- The phrase “reasonable grounds” is not defined in the draft bill, and the explanatory memorandum provides only limited guidance (it notes that reasonable grounds will “vary depending on the circumstances”).
- Where an entity suspects but is not certain that a serious data breach has occurred, the entity has up to 30 days to conduct reasonable investigations to determine whether notification is required.
- It is important to note that the notification obligation and time periods are triggered when the entity “ought reasonably to be aware of” the data breach, or when the entity actually became so aware (whichever occurs first).
Who must be notified?
- Where notification is required, the entity must notify the Privacy Commissioner and take reasonable steps to notify the affected individuals of the following matters:
- the identity and contact details of the entity;
- a description of the breach and the “reasonable grounds” upon which the entity believes the breach occurred;
- the kinds of information involved in the breach; and
- recommended steps for the individual to take in response to the breach.
- If it is not practicable to notify the affected individuals, the entity can satisfy the notification requirement by publishing a statement with the above information on the entity’s website and otherwise taking reasonable steps to publicise the statement.
What are the penalties for non-compliance?
- A failure to notify will expose the entity to the Privacy Commissioner’s existing enforcement powers (including civil penalties of up to $1.7 million for serious or repeated breaches). However, these powers are discretionary and a breach would not automatically trigger specific penalties.
ANALYSIS – IMPROVEMENTS ARE EVIDENT, BUT CHALLENGES STILL REMAIN

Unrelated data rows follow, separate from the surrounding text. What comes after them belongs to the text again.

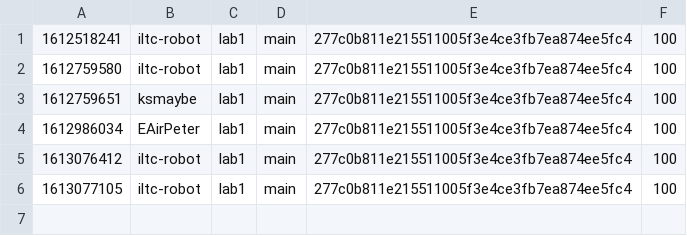
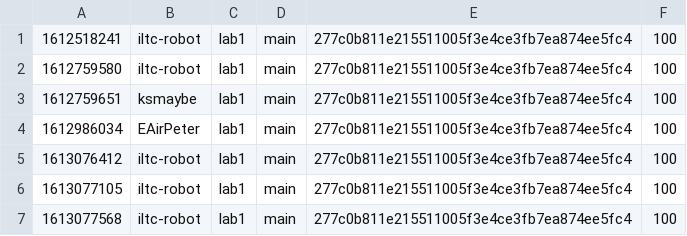
Before and after one commit to nyupcs/pcs-sp21-lab1-scoreboard, a CSV file: score.csv, drawn as a sheet.

Commit message:
[Score] iltc-robot +100
iltc-robot attacked `main` 277c0b811e215511005f3e4ce3fb7ea874ee5fc4 of lab1

```diff
--- a/score.csv
+++ b/score.csv
@@ -6 +6,2 @@
 1613077105,iltc-robot,lab1,main,277c0b811e215511005f3e4ce3fb7ea874ee5fc4,100
+1613077568,iltc-robot,lab1,main,277c0b811e215511005f3e4ce3fb7ea874ee5fc4,100
```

One key area of improvement under the new bill is the greater emphasis placed on establishing “reasonable grounds” for determining that a “serious data breach” has occurred before deciding to notify. This is an issue of critical importance, as it marks the line between notifiable and non-notifiable breaches.
Accurate information can be difficult to come by in the immediate aftermath of a data breach incident, and assessments of the scale and severity of a data breach incident often evolve rapidly as new information becomes available.
There are significant potential pitfalls for entities in choosing to notify individuals or publicising information before the entity has the full picture. In light of this, the introduction of an “assessment period” of 30 days to allow the entity to more fully investigate the breach seems sensible.
It’s interesting to note that, under the current drafting, the Commissioner needs to be satisfied that “reasonable grounds” exist before he can assert that the notification obligation applies. It’s not yet entirely clear how the Commissioner will apply this requirement when reviewing an entity’s handling of a data breach incident, given that risk assessments are often conducted under time pressure and with limited information.
The introduction of data breach notification requirements would significantly strengthen Australian privacy laws, and would bring Australia in line with a range of other jurisdictions that have already implemented, or are in the process of implementing, data breach notification laws (such as the EU and certain US states).
The implications for Australian businesses (and foreign businesses conducting business in Australia) are likely to be significant and far-reaching. Australian companies that use off-shore data processing services are particularly likely to be impacted.